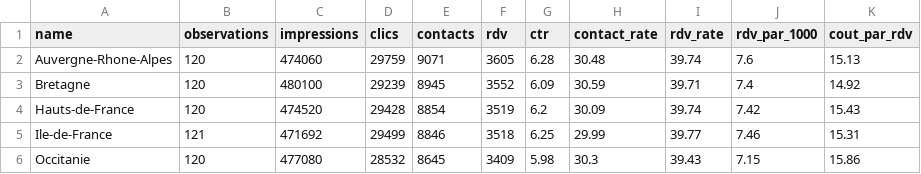
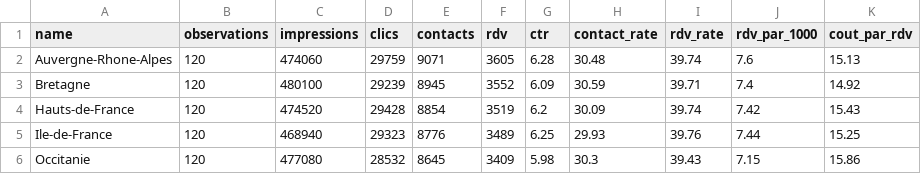
Before and after one commit to ivan9630/docflow, a CSV file: showcase/pipeline-sas-performance/output/kpi_region.csv, drawn as a sheet.

Commit message:
Align region KPI export with 600 valid records

```diff
--- a/showcase/pipeline-sas-performance/output/kpi_region.csv
+++ b/showcase/pipeline-sas-performance/output/kpi_region.csv
@@ -4,3 +4,3 @@ Bretagne,120,480100,29239,8945,3552,6.09,30.59,39.71,7.4,14.92
 Hauts-de-France,120,474520,29428,8854,3519,6.2,30.09,39.74,7.42,15.43
-Ile-de-France,121,471692,29499,8846,3518,6.25,29.99,39.77,7.46,15.31
+Ile-de-France,120,468940,29323,8776,3489,6.25,29.93,39.76,7.44,15.25
 Occitanie,120,477080,28532,8645,3409,5.98,30.3,39.43,7.15,15.86
```
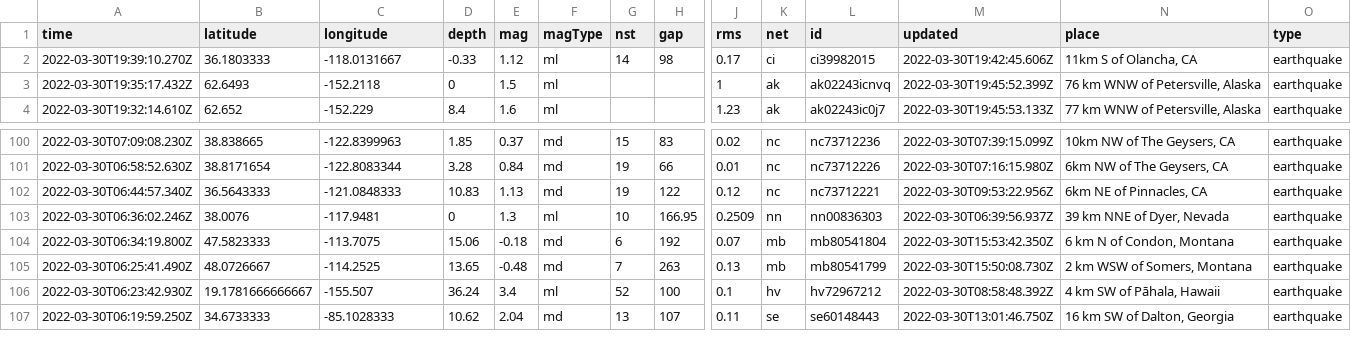
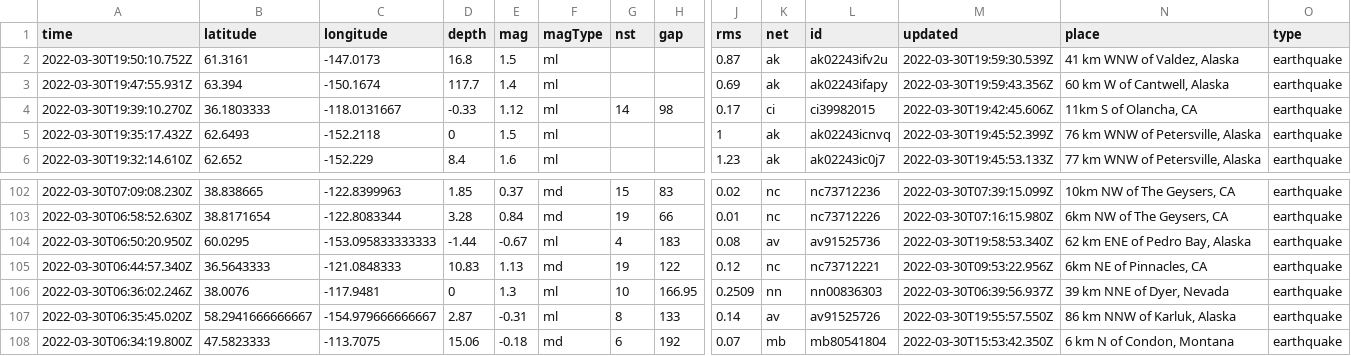
Before and after one commit to jemory/nicar22-github-actions-test, a CSV file: usgs_current.csv, drawn as a sheet; only a part is shown, gaps mark what is left out; the shorter side is filled out with more unchanged rows; rows hold the shown columns only; the diff names each change by its address in the sheet, - before the commit and + after, or states it on an @@ line.

```diff
--- a/usgs_current.csv
+++ b/usgs_current.csv
+row 2: 2022-03-30T19:50:10.752Z | 61.3161 | -147.0173 | 16.8 | 1.5 | ml |  |  | 0.87 | ak | ak02243ifv2u | 2022-03-30T19:59:30.539Z | 41 km WNW of Valdez, Alaska | earthquake
+row 3: 2022-03-30T19:47:55.931Z | 63.394 | -150.1674 | 117.7 | 1.4 | ml |  |  | 0.69 | ak | ak02243ifapy | 2022-03-30T19:59:43.356Z | 60 km W of Cantwell, Alaska | earthquake
+row 104: 2022-03-30T06:50:20.950Z | 60.0295 | -153.095833333333 | -1.44 | -0.67 | ml | 4 | 183 | 0.08 | av | av91525736 | 2022-03-30T19:58:53.340Z | 62 km ENE of Pedro Bay, Alaska | earthquake
+row 107: 2022-03-30T06:35:45.020Z | 58.2941666666667 | -154.979666666667 | 2.87 | -0.31 | ml | 8 | 133 | 0.14 | av | av91525726 | 2022-03-30T19:55:57.550Z | 86 km NNW of Karluk, Alaska | earthquake
```
Also changed, not shown: 1 other file.
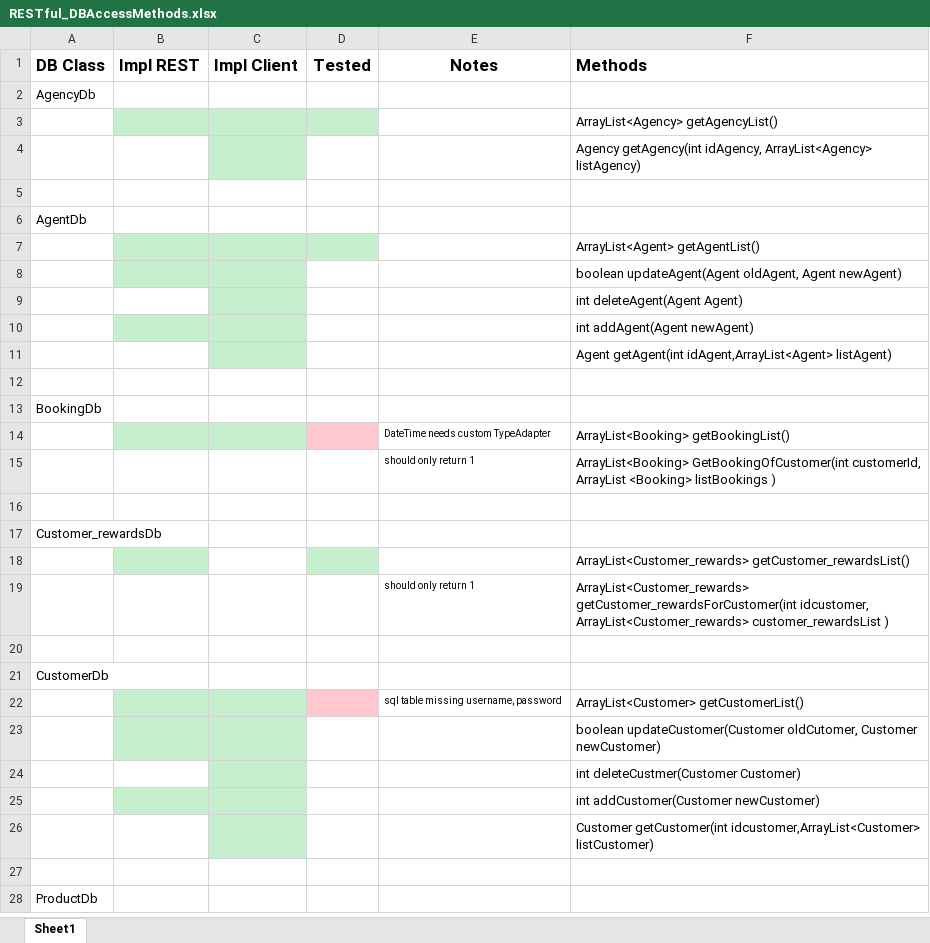
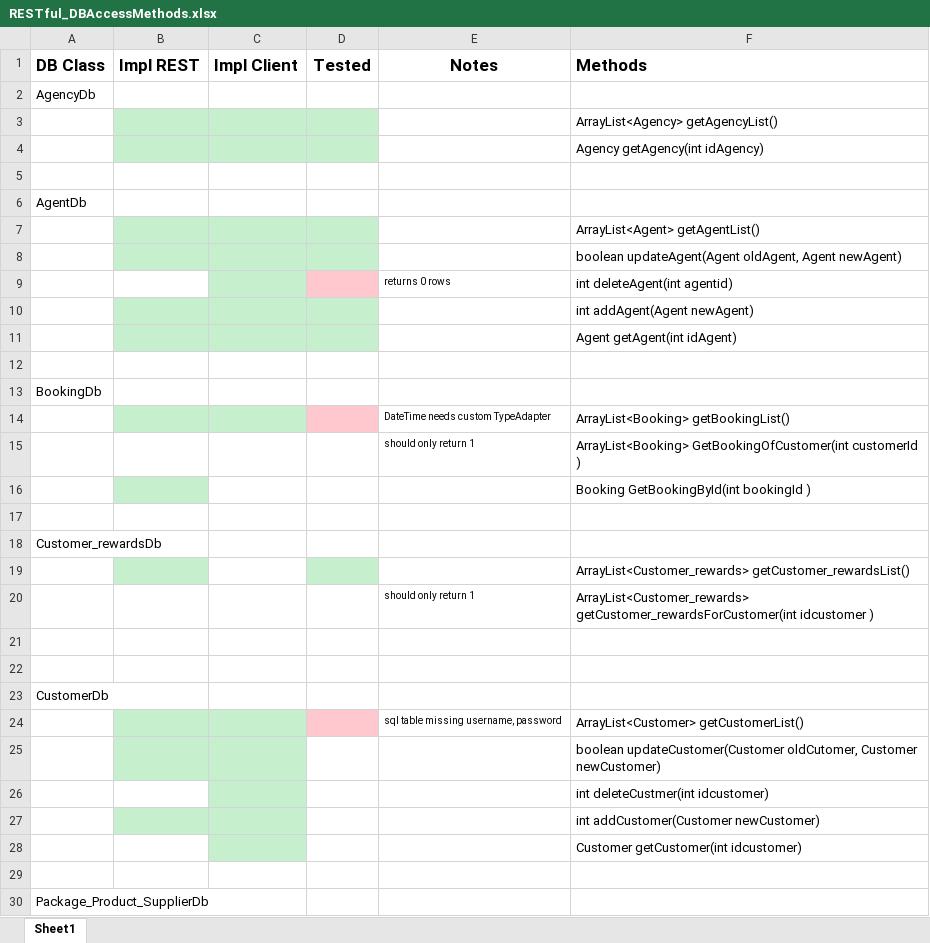
Before and after one commit to jamesdefant/Travel-Experts-Sources, an Excel workbook: RESTful_DBAccessMethods.xlsx, sheet Sheet1, drawn as a sheet; only a part is shown; the shorter side is filled out with more unchanged rows; values as stored, in another font and other column widths than the file's, no borders; removed rows and columns are numbered as before the commit, all else as after; the diff covers the shown part only; the diff names each change by its address in the sheet, - before the commit and + after, or states it on an @@ line.

```diff
--- a/RESTful_DBAccessMethods.xlsx (sheet Sheet1)
+++ b/RESTful_DBAccessMethods.xlsx (sheet Sheet1)
-B4 fill: none
+B4 fill: #C6EFCE
-D4 fill: none
+D4 fill: #C6EFCE
-F4 (Methods): Agency getAgency(int idAgency, ArrayList<Agency> listAgency)
+F4 (Methods): Agency getAgency(int idAgency)
-D8 fill: none
+D8 fill: #C6EFCE
-row 9:  |  |  |  |  | int deleteAgent(Agent Agent)
+row 9:  |  |  |  | returns 0 rows | int deleteAgent(int agentid)
-D10:D11 fill: none
+D10:D11 fill: #C6EFCE
-B11 fill: none
+B11 fill: #C6EFCE
-F11 (Methods): Agent getAgent(int idAgent,ArrayList<Agent> listAgent)
+F11 (Methods): Agent getAgent(int idAgent)
-F15 (Methods): ArrayList<Booking> GetBookingOfCustomer(int customerId, ArrayList <Booking> listBookings )
+F15 (Methods): ArrayList<Booking> GetBookingOfCustomer(int customerId )
+row 16:  |  |  |  |  | Booking GetBookingById(int bookingId )
-F20 (Methods): ArrayList<Customer_rewards> getCustomer_rewardsForCustomer(int idcustomer, ArrayList<Customer_rewards> customer_rewardsList )
+F20 (Methods): ArrayList<Customer_rewards> getCustomer_rewardsForCustomer(int idcustomer )
+row 21: (empty)
-F26 (Methods): int deleteCustmer(Customer Customer)
+F26 (Methods): int deleteCustmer(int idcustomer)
-F28 (Methods): Customer getCustomer(int idcustomer,ArrayList<Customer> listCustomer)
+F28 (Methods): Customer getCustomer(int idcustomer)
+row 29: (empty)
+row 30: Package_Product_SupplierDb
```
Also changed, not shown: 10 added rows, 7 edited cells and cell formats elsewhere in this sheet, 1 other file.
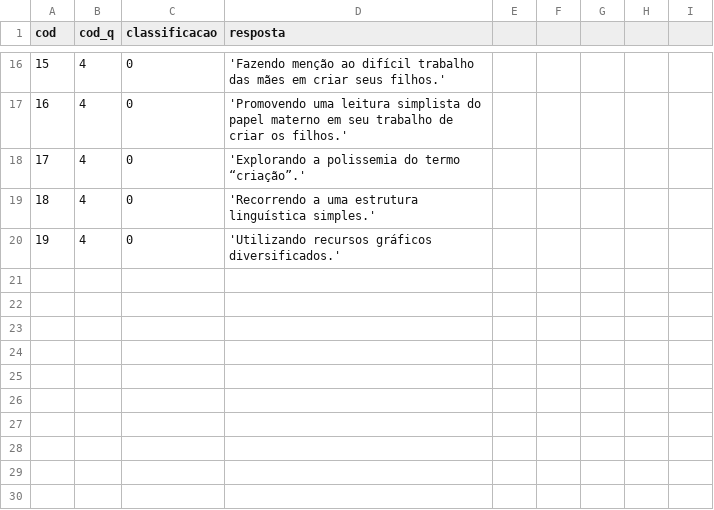
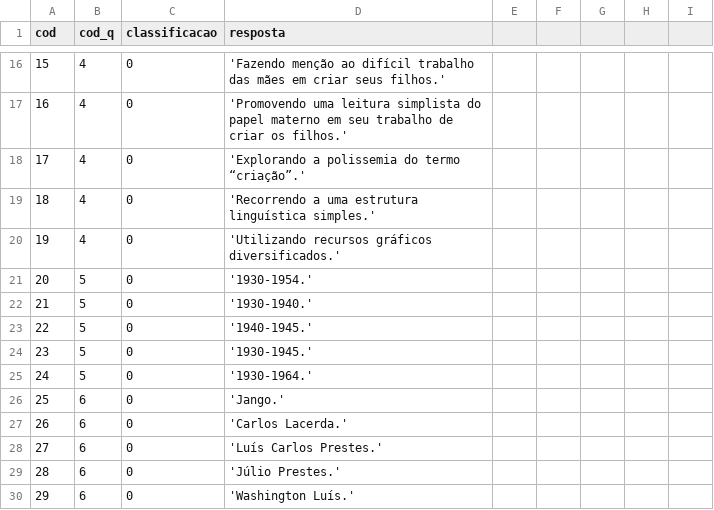
Before and after one commit to SistemasVox/QuestoesP.I, a CSV file: CSV/Alternativas.csv, drawn as a sheet; only a part is shown, gaps mark what is left out.

```diff
--- a/CSV/Alternativas.csv
+++ b/CSV/Alternativas.csv
@@ -20 +20,11 @@ cod,cod_q,classificacao,resposta
 19,4,0,'Utilizando recursos gráficos diversificados.'
+20,5,0,'1930-1954.'
+21,5,0,'1930-1940.'
+22,5,0,'1940-1945.'
+23,5,0,'1930-1945.'
+24,5,0,'1930-1964.'
+25,6,0,'Jango.'
+26,6,0,'Carlos Lacerda.'
+27,6,0,'Luís Carlos Prestes.'
+28,6,0,'Júlio Prestes.'
+29,6,0,'Washington Luís.'
```
Also changed, not shown: CSV/Questões.csv, 4 other files.
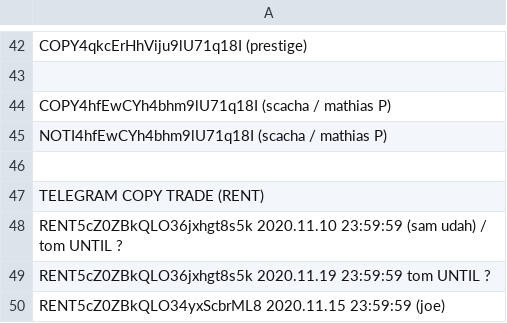
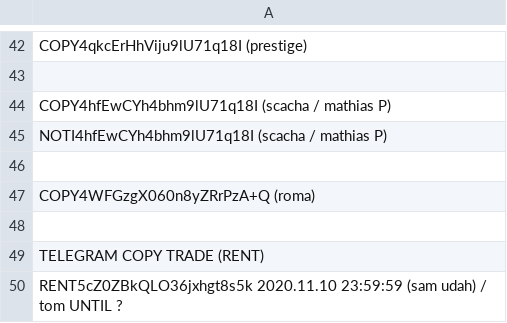
Before and after one commit to infotechniques/infotechniques.github.io, a CSV file: usernamecreated.csv, drawn as a sheet; only a part is shown, gaps mark what is left out; the shorter side is filled out with more unchanged rows; the diff names each change by its address in the sheet, - before the commit and + after, or states it on an @@ line.

Commit message:
Update usernamecreated.csv

```diff
--- a/usernamecreated.csv
+++ b/usernamecreated.csv
+row 47: COPY4WFGzgX060n8yZRrPzA+Q (roma)
+row 48: (empty)
```
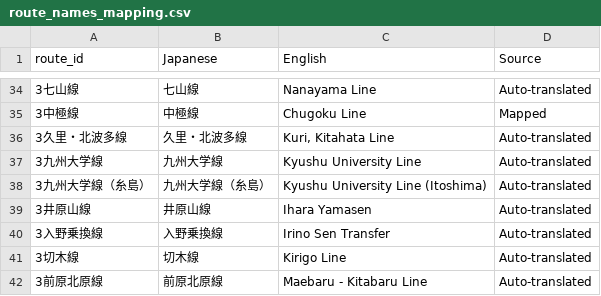
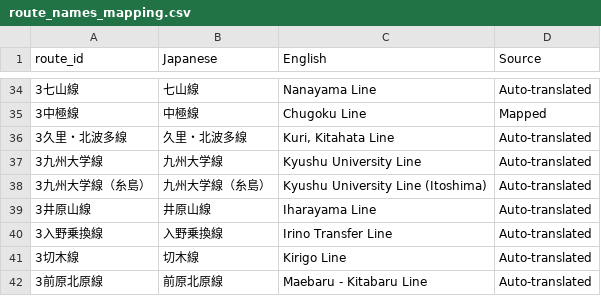
Before and after one commit to midnight480/saga-bus-navigator, a CSV file: data/route_names_mapping.csv, drawn as a sheet; only a part is shown, gaps mark what is left out; the diff covers the shown part only.

```diff
--- a/data/route_names_mapping.csv
+++ b/data/route_names_mapping.csv
@@ -38,4 +38,4 @@ route_id,Japanese,English,Source
 3九州大学線（糸島）,九州大学線（糸島）,Kyushu University Line (Itoshima),Auto-translated
-3井原山線,井原山線,Ihara Yamasen,Auto-translated
-3入野乗換線,入野乗換線,Irino Sen Transfer,Auto-translated
+3井原山線,井原山線,Iharayama Line,Auto-translated
+3入野乗換線,入野乗換線,Irino Transfer Line,Auto-translated
 3切木線,切木線,Kirigo Line,Auto-translated
```
Also changed, not shown: 12 edited cells elsewhere in this file, data/bus_stops_mapping.csv, 17 other files.
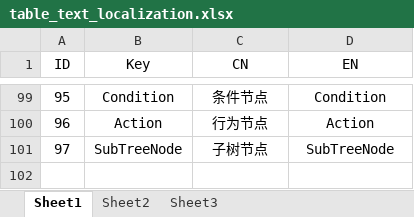
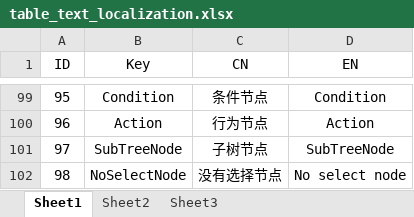
Before and after one commit to LIQIANGEASTSUN/AI_BehaviorTree, an Excel workbook: table_text_localization.xlsx, sheet Sheet1, drawn as a sheet; only a part is shown, gaps mark what is left out; values as stored, in another font and other column widths than the file's, no borders; the diff names each change by its address in the sheet, - before the commit and + after, or states it on an @@ line.

```diff
--- a/table_text_localization.xlsx (sheet Sheet1)
+++ b/table_text_localization.xlsx (sheet Sheet1)
+row 102: 98 | NoSelectNode | 没有选择节点 | No select node
```
Also changed, not shown: 6 other files.
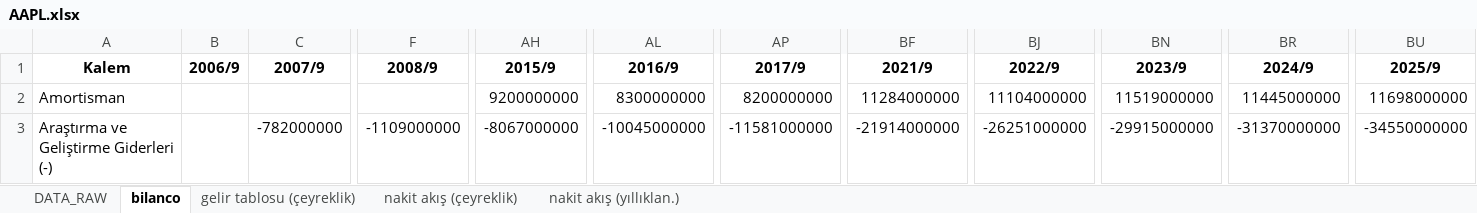
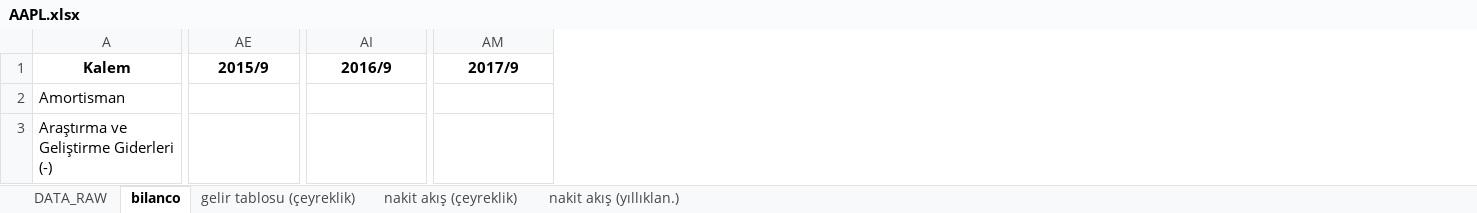
Before and after one commit to piyasalaronline-ux/2025filings, an Excel workbook: USDATAX/AAPL.xlsx, sheet bilanco, drawn as a sheet; only a part is shown, gaps mark what is left out; values as stored, in another font and other column widths than the file's, no borders; removed rows and columns are numbered as before the commit, all else as after; the diff covers the shown part only; the diff names each change by its address in the sheet, - before the commit and + after, or states it on an @@ line.

```diff
--- a/USDATAX/AAPL.xlsx (sheet bilanco)
+++ b/USDATAX/AAPL.xlsx (sheet bilanco)
-column B (2006/9), empty
-column C (2007/9), row 3: -782000000
-column F (2008/9), row 3: -1109000000
-column BF (2021/9), rows 2-3: 11284000000 | -21914000000
-column BJ (2022/9), rows 2-3: 11104000000 | -26251000000
-column BN (2023/9), rows 2-3: 11519000000 | -29915000000
-column BR (2024/9), rows 2-3: 11445000000 | -31370000000
-column BU (2025/9), rows 2-3: 11698000000 | -34550000000
-AE2 (2015/9): 9200000000
+AE2 (2015/9): (empty)
-AI2 (2016/9): 8300000000
+AI2 (2016/9): (empty)
-AM2 (2017/9): 8200000000
+AM2 (2017/9): (empty)
-AE3 (2015/9): -8067000000
+AE3 (2015/9): (empty)
-AI3 (2016/9): -10045000000
+AI3 (2016/9): (empty)
-AM3 (2017/9): -11581000000
+AM3 (2017/9): (empty)
```
Also changed, not shown: 11 removed rows and 371 edited cells elsewhere in this sheet, sheet gelir tablosu (çeyreklik), sheet nakit akış (çeyreklik), sheet nakit akış (yıllıklan.), sheet DATA_RAW, USDATAX/AMZN.xlsx, USDATAX/META.xlsx, 4 other files.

......

Scan the material for the string "GetBookingOfCustomer". Copy each line where it appears.

-F15 (Methods): ArrayList<Booking> GetBookingOfCustomer(int customerId, ArrayList <Booking> listBookings )
+F15 (Methods): ArrayList<Booking> GetBookingOfCustomer(int customerId )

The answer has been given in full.